Vietnam Condemns US Report On Religious Freedom
HANOI (AP)--Vietnam Thursday slammed a U.S. report on religious freedom that listed it for the first time as one of the world's most intolerant countries - a designation that could bring economic sanctions.
The U.S. State Department's annual report on religious freedom said Vietnam was placed in the "countries of particular concern" category for "particularly severe violations of religious freedom."
The listing "is a wrongful decision based on erroneous information and inaccurate reflection of Vietnam's situation," Foreign Ministry spokesman Le Dung said in a statement.
Vietnam joins previous countries on the worst-offender list - Myanmar, China, Iran, North Korea and Sudan - as well as newcomers Saudi Arabia and Eritrea.
The "countries of particular concern" category carries the possibility of sanctions, which could range from private rebuke to economic restrictions. The report is used as a guideline for the U.S. secretary of state in making recommendations to the president.

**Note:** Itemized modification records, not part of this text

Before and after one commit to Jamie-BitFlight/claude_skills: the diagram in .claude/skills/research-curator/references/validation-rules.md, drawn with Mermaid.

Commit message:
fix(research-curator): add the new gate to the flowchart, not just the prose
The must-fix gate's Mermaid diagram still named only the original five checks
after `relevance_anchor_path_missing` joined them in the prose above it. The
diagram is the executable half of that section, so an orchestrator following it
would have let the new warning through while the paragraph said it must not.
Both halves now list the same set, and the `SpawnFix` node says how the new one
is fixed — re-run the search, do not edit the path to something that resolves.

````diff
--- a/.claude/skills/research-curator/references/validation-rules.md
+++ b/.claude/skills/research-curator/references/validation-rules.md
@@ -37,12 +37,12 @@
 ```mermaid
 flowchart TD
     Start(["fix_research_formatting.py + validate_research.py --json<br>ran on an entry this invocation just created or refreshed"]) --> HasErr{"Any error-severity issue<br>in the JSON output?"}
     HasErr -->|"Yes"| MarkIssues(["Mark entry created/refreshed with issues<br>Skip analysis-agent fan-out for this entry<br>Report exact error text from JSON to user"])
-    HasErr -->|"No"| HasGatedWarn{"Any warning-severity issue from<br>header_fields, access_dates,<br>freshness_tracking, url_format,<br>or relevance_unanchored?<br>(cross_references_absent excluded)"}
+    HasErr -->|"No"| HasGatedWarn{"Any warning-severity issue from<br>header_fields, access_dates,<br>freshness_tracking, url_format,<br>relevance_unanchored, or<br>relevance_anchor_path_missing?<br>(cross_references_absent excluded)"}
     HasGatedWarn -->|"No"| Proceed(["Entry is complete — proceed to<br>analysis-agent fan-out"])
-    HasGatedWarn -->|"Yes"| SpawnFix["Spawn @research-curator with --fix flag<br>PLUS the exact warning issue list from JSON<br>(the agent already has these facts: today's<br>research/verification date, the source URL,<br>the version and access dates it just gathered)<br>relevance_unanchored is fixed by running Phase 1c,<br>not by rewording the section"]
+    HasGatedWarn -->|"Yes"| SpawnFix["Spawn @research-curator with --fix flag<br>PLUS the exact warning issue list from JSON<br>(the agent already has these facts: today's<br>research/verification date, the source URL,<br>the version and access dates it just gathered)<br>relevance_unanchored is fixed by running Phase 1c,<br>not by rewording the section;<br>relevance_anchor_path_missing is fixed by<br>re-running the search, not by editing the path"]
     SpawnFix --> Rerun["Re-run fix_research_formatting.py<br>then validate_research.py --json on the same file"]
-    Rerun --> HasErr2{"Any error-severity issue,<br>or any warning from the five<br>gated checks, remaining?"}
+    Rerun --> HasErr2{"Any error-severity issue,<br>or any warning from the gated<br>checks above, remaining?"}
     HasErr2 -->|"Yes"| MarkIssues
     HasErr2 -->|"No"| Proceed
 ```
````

Senior U.S. officials have said the government intends to use continued diplomacy to improve conditions instead of employing sanctions.

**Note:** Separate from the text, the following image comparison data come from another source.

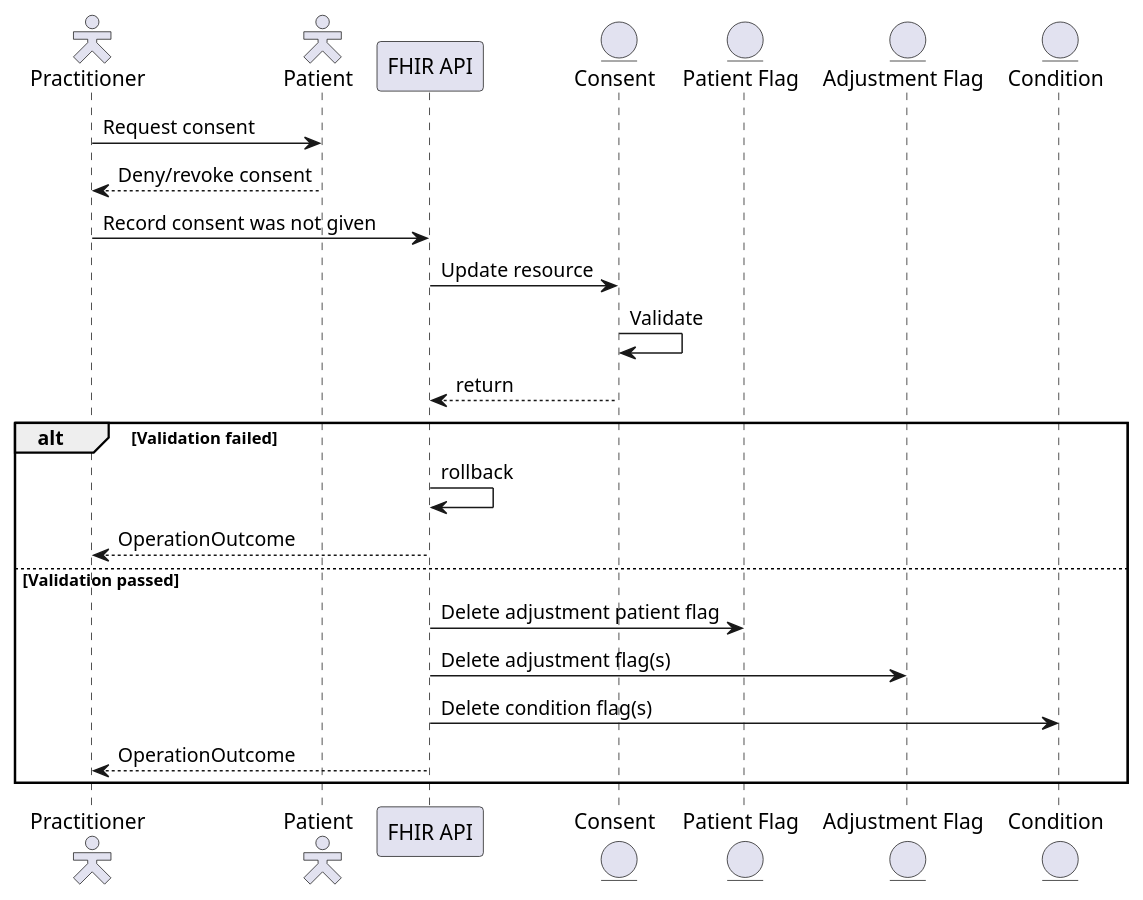
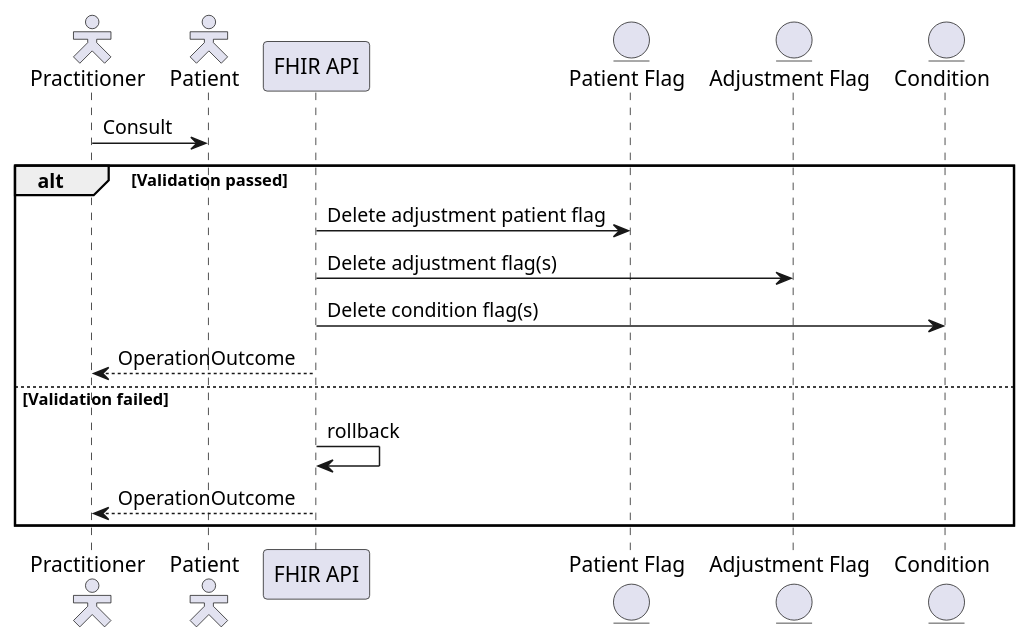
The second of 2 diagrams in NHSEnglandProgrammeImplementationGuides/backup/guides/RA-API/Home/Use-Cases/Remove-Reasonable-Adjustment-Record.page.md (NHSDigital/IOPS-FHIR-Simplifier-Backup), drawn with PlantUML before and after one commit. The commit also changed other lines of this file and 118 other files, not shown here.

```diff
--- a/NHSEnglandProgrammeImplementationGuides/backup/guides/RA-API/Home/Use-Cases/Remove-Reasonable-Adjustment-Record.page.md
+++ b/NHSEnglandProgrammeImplementationGuides/backup/guides/RA-API/Home/Use-Cases/Remove-Reasonable-Adjustment-Record.page.md
@@ -49,30 +45,24 @@
 @startuml
 
 skinparam actorStyle hollow
 
 actor        "Practitioner"     as pra
 actor        "Patient"          as pat
 participant  "FHIR API"         as api
-entity       "Consent"          as con
 entity       "Patient Flag"     as pfg
 entity       "Adjustment Flag"  as adj
 entity       "Condition"        as cod
 
-  pra ->  pat : Request consent
-  pra <-- pat : Deny/revoke consent
+  pra ->  pat : Consult
 
-  pra ->  api : Record consent was not given
-  api ->  con : Update resource
-  con ->  con : Validate
-  api <-- con : return
-  alt Validation failed
-    api -> api : rollback
-    pra <-- api : OperationOutcome
-  else Validation passed
+  alt Validation passed
     api ->  pfg : Delete adjustment patient flag
     api ->  adj : Delete adjustment flag(s)
     api ->  cod : Delete condition flag(s)
     pra <-- api : OperationOutcome
+  else Validation failed
+    api -> api : rollback
+    pra <-- api : OperationOutcome
   end
 
 @enduml
```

In the report, Vietnam was accused of trying to force ethnic minority Protestants to recant their faith, and of continuing to detain leaders of banned religious groups such as the Unified Buddhist Church of Vietnam.
Repression involving Roman Catholics and followers of local religions Hoa Hao and Cao Dai was also documented.
Vietnam denied the allegations, saying "there is no such thing as 'religious prisoners' or 'forced renunciations of faith.'"
It also accused the U.S. of undermining bilateral relations.
The report noted mass demonstrations in Vietnam's Central Highlands, where thousands of mainly Protestant hill tribe people took to the streets earlier this year to protest restrictions on religion and land.
Vietnam's government says rocks thrown by protesters killed two people. International human rights groups say at least 10 died in clashes with security forces.
Vietnam recognizes only six government-sanctioned religions, but several banned groups operate without its approval. The country has been under intense pressure from international human rights groups, the European Union and the U.S. to improve religious freedom.
"There are no known cases in recent years in which the courts acted to interpret laws to protect a person's right to religious freedom," the U.S. report said.
Earlier this year, the U.S. House of Representatives passed legislation to restrict U.S. aid to Vietnam if it fails to improve what lawmakers said was a deplorable human rights record. The bill still requires U.S. Senate approval to become law.
Under the measure, U.S. non-humanitarian aid to Vietnam would be capped at current levels - around $40 million - unless the situation improves.
-Edited by Sharon Vong